-- Task details --
Leaving out all images, write out the records that follow exactly.

(Beginning of The data)

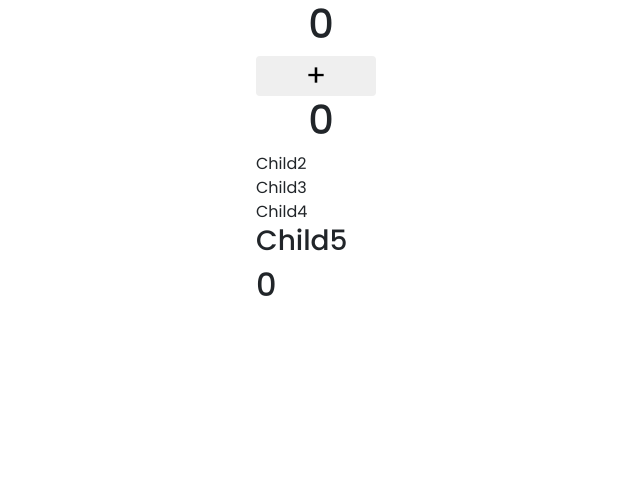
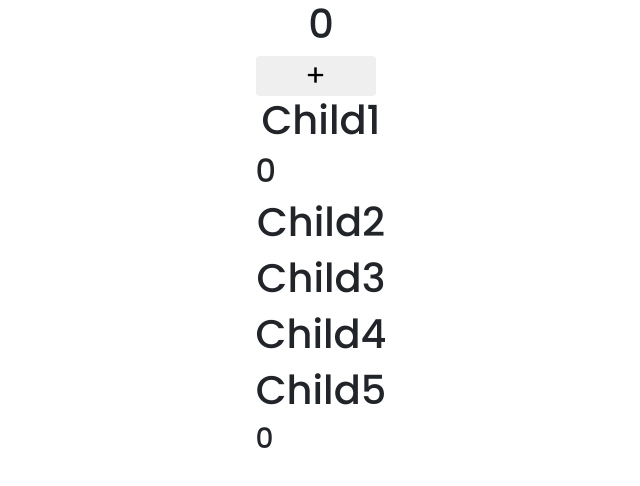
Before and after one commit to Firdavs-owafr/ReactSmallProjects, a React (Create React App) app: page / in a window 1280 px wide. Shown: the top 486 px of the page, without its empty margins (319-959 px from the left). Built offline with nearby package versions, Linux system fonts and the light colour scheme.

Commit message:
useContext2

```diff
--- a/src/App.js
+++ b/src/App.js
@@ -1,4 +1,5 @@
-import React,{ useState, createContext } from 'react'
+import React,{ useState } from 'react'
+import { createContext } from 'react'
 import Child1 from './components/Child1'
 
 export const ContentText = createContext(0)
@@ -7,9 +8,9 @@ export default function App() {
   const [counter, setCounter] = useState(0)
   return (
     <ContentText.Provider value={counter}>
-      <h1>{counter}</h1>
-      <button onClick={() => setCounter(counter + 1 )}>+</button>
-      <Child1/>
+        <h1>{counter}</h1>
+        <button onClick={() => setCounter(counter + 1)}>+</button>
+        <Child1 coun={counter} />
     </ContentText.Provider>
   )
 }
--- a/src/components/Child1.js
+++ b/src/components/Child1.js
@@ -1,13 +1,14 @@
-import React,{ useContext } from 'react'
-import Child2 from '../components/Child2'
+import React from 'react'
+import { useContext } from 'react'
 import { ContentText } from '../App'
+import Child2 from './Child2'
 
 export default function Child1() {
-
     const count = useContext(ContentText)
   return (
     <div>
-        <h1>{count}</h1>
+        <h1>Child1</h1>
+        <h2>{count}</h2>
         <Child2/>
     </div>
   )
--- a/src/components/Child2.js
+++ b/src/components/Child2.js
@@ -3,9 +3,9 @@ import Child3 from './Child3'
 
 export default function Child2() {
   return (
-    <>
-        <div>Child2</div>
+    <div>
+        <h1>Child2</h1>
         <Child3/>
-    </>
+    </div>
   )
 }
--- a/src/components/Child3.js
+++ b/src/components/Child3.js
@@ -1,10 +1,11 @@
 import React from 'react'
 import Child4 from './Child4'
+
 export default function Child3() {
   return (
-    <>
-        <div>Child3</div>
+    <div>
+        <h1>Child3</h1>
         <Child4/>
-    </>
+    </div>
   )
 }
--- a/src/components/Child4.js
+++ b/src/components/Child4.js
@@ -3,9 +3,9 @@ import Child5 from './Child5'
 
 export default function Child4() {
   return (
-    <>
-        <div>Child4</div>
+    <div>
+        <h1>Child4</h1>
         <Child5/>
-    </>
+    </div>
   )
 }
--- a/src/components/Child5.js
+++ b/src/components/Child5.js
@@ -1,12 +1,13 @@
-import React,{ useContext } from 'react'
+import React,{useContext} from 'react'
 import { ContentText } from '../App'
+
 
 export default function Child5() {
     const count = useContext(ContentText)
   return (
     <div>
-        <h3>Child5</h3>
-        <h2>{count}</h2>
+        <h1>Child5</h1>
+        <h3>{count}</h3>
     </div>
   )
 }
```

(End of The data)

-- Response area --
Before and after one commit to Firdavs-owafr/ReactSmallProjects, a React (Create React App) app: page / in a window 1280 px wide. Shown: the top 486 px of the page, without its empty margins (319-959 px from the left). Built offline with nearby package versions, Linux system fonts and the light colour scheme.

Commit message:
useContext2

```diff
--- a/src/App.js
+++ b/src/App.js
@@ -1,4 +1,5 @@
-import React,{ useState, createContext } from 'react'
+import React,{ useState } from 'react'
+import { createContext } from 'react'
 import Child1 from './components/Child1'
 
 export const ContentText = createContext(0)
@@ -7,9 +8,9 @@ export default function App() {
   const [counter, setCounter] = useState(0)
   return (
     <ContentText.Provider value={counter}>
-      <h1>{counter}</h1>
-      <button onClick={() => setCounter(counter + 1 )}>+</button>
-      <Child1/>
+        <h1>{counter}</h1>
+        <button onClick={() => setCounter(counter + 1)}>+</button>
+        <Child1 coun={counter} />
     </ContentText.Provider>
   )
 }
--- a/src/components/Child1.js
+++ b/src/components/Child1.js
@@ -1,13 +1,14 @@
-import React,{ useContext } from 'react'
-import Child2 from '../components/Child2'
+import React from 'react'
+import { useContext } from 'react'
 import { ContentText } from '../App'
+import Child2 from './Child2'
 
 export default function Child1() {
-
     const count = useContext(ContentText)
   return (
     <div>
-        <h1>{count}</h1>
+        <h1>Child1</h1>
+        <h2>{count}</h2>
         <Child2/>
     </div>
   )
--- a/src/components/Child2.js
+++ b/src/components/Child2.js
@@ -3,9 +3,9 @@ import Child3 from './Child3'
 
 export default function Child2() {
   return (
-    <>
-        <div>Child2</div>
+    <div>
+        <h1>Child2</h1>
         <Child3/>
-    </>
+    </div>
   )
 }
--- a/src/components/Child3.js
+++ b/src/components/Child3.js
@@ -1,10 +1,11 @@
 import React from 'react'
 import Child4 from './Child4'
+
 export default function Child3() {
   return (
-    <>
-        <div>Child3</div>
+    <div>
+        <h1>Child3</h1>
         <Child4/>
-    </>
+    </div>
   )
 }
--- a/src/components/Child4.js
+++ b/src/components/Child4.js
@@ -3,9 +3,9 @@ import Child5 from './Child5'
 
 export default function Child4() {
   return (
-    <>
-        <div>Child4</div>
+    <div>
+        <h1>Child4</h1>
         <Child5/>
-    </>
+    </div>
   )
 }
--- a/src/components/Child5.js
+++ b/src/components/Child5.js
@@ -1,12 +1,13 @@
-import React,{ useContext } from 'react'
+import React,{useContext} from 'react'
 import { ContentText } from '../App'
+
 
 export default function Child5() {
     const count = useContext(ContentText)
   return (
     <div>
-        <h3>Child5</h3>
-        <h2>{count}</h2>
+        <h1>Child5</h1>
+        <h3>{count}</h3>
     </div>
   )
 }
```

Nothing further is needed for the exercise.